Yesterday, I saw some photos that were embedded into a news story or blog post that showed a gay rights parade in South America (Brazil, I think). Two of the photos were particularly sad and disturbing. One showed two women positioned side-by-side on a cross, making out. The other showed a man supposedly portraying Jesus on the cross, kissing another man. It is sad to see people thinking that they are somehow gaining a victory in such displays when they are really only heaping judgment upon their heads.
By attempting to mock Jesus (which, by the way, is what the people who crucified him did), these people are attempting to rub something in the face of Christians. They might not even think that they are mocking Jesus; their intent is probably to mock his followers. However, a very interesting Bible passage comes to mind that relates to this. In Acts 9, the risen Christ speaks to Saul of Tarsus about his persecution of Christians. In verse 4, Jesus says, “Saul, Saul, why are you persecuting me?” The point is that Jesus identifies so closely with his followers that he considers persecution of them to be persecution of himself. Those of us who follow Jesus and are the intended targets of such mocking and persecution can rest in the fact that Jesus takes our persecution very personally.
Such public displays of mocking Jesus, no matter how triumphantly they may seem to be done, fail miserably, for “God is not mocked,” and “whatever one sows, that will he also reap” (Galatians 6:7). If you sow mocking of the only one who can save you from your sin and who will judge you in the end, then you sow eternal judgment upon yourself. Every knee will bow, and every tongue will confess that Jesus is Lord (Philippians 2:10). Those who know Jesus by faith will bow the knee and confess him as Lord in joyous praise as they enter eternity in his presence; those who reject him will bow the knee and confess him as Lord while begging for a second chance that will not come as they realize that they are about to spend eternity in hell. The difference between those two scenarios lies in receiving Jesus as your Savior while you still have the breath of this life. “To all who did receive him (Jesus), who believed in his name, he gave the right to become children of God” (John 1:12).
The pictures that I referred to at the beginning of this post were of people who were attempting to portray Jesus as sinning, when, in reality, he is the one who knew no sin and yet became sin for us that we might become the righteousness of God in him (2 Corinthians 5:21). You do not have to do something so horrible as those people did to be facing the judgment of God in hell, for, no matter how good and nice you may seem to be, if you are not in Christ, you do not have that righteousness of God that comes only from being in him. When you stand before God at the end of your life, only having perfect righteousness will allow you entry into heaven for eternity.

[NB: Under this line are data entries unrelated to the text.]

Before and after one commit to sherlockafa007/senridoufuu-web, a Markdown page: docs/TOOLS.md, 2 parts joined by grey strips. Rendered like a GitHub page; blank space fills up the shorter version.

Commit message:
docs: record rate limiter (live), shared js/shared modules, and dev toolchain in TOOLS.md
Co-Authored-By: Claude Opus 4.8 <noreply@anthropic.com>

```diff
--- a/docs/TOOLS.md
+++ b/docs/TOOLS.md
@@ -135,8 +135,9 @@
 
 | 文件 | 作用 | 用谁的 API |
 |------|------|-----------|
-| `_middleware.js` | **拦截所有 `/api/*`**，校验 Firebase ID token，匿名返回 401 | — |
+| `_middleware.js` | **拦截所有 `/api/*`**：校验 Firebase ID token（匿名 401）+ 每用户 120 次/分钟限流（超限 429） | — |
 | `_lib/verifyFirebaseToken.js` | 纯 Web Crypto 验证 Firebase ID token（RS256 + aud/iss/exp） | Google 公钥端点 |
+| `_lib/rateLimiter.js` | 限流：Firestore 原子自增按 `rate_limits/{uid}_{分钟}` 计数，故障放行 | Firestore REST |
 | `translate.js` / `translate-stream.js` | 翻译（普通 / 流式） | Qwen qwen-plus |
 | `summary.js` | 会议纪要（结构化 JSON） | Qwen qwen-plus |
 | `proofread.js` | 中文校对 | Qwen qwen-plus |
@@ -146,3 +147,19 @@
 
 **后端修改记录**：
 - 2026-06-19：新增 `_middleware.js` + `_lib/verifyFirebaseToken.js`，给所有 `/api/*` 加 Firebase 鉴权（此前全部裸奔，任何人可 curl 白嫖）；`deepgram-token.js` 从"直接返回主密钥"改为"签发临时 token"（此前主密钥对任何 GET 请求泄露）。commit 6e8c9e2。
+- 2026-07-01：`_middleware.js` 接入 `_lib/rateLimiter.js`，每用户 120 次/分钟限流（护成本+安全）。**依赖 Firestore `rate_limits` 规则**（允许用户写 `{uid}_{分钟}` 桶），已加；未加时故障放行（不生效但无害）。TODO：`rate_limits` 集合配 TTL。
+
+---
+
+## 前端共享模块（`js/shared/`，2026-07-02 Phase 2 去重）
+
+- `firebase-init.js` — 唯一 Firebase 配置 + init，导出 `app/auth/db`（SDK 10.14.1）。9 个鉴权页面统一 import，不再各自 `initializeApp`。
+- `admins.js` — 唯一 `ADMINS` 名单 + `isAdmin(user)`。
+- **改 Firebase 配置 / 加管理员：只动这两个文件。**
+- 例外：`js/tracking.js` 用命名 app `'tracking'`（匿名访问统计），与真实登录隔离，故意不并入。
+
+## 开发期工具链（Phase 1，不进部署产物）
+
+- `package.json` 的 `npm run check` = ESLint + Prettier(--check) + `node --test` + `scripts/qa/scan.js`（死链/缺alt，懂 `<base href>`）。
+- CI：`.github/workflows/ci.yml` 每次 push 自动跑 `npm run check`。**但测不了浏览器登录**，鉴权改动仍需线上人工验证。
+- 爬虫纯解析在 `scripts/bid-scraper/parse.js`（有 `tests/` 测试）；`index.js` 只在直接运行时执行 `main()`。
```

Since none of us are perfectly righteous in our behavior (or even in our thoughts or attitudes), you can only have that righteousness by having “become the righteousness of God” in Christ (2 Cor. 5:21), and you can only do that by asking him in faith to forgive you on the basis of his death on the cross having paid the penalty for your sins. If you’ve never done that, I urge you to do so now.